Exercise data section start

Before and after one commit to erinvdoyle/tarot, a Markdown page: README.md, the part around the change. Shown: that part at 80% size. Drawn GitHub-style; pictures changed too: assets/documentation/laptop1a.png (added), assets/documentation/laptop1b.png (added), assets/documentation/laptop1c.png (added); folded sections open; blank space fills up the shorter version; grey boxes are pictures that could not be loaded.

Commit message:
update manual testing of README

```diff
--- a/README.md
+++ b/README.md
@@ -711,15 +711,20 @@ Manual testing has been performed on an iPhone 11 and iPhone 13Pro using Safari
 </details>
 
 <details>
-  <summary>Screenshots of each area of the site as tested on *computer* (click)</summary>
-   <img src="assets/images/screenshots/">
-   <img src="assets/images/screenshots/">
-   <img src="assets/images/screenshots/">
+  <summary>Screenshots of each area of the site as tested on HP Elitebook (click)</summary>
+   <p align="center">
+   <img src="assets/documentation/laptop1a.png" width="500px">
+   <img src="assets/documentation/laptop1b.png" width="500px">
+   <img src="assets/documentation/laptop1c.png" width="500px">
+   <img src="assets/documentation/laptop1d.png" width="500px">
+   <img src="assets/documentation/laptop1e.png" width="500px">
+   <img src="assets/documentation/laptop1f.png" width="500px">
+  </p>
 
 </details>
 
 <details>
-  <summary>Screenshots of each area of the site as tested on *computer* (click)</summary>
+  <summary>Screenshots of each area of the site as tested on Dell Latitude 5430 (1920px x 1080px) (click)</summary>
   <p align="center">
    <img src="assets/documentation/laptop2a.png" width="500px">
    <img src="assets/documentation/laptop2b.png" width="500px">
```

Exercise data section end

**Work request:** Print the data again exactly.

**Solution for this task:**
Before and after one commit to erinvdoyle/tarot, a Markdown page: README.md, the part around the change. Shown: that part at 80% size. Drawn GitHub-style; pictures changed too: assets/documentation/laptop1a.png (added), assets/documentation/laptop1b.png (added), assets/documentation/laptop1c.png (added); folded sections open; blank space fills up the shorter version; grey boxes are pictures that could not be loaded.

Commit message:
update manual testing of README

```diff
--- a/README.md
+++ b/README.md
@@ -711,15 +711,20 @@ Manual testing has been performed on an iPhone 11 and iPhone 13Pro using Safari
 </details>
 
 <details>
-  <summary>Screenshots of each area of the site as tested on *computer* (click)</summary>
-   <img src="assets/images/screenshots/">
-   <img src="assets/images/screenshots/">
-   <img src="assets/images/screenshots/">
+  <summary>Screenshots of each area of the site as tested on HP Elitebook (click)</summary>
+   <p align="center">
+   <img src="assets/documentation/laptop1a.png" width="500px">
+   <img src="assets/documentation/laptop1b.png" width="500px">
+   <img src="assets/documentation/laptop1c.png" width="500px">
+   <img src="assets/documentation/laptop1d.png" width="500px">
+   <img src="assets/documentation/laptop1e.png" width="500px">
+   <img src="assets/documentation/laptop1f.png" width="500px">
+  </p>
 
 </details>
 
 <details>
-  <summary>Screenshots of each area of the site as tested on *computer* (click)</summary>
+  <summary>Screenshots of each area of the site as tested on Dell Latitude 5430 (1920px x 1080px) (click)</summary>
   <p align="center">
    <img src="assets/documentation/laptop2a.png" width="500px">
    <img src="assets/documentation/laptop2b.png" width="500px">
```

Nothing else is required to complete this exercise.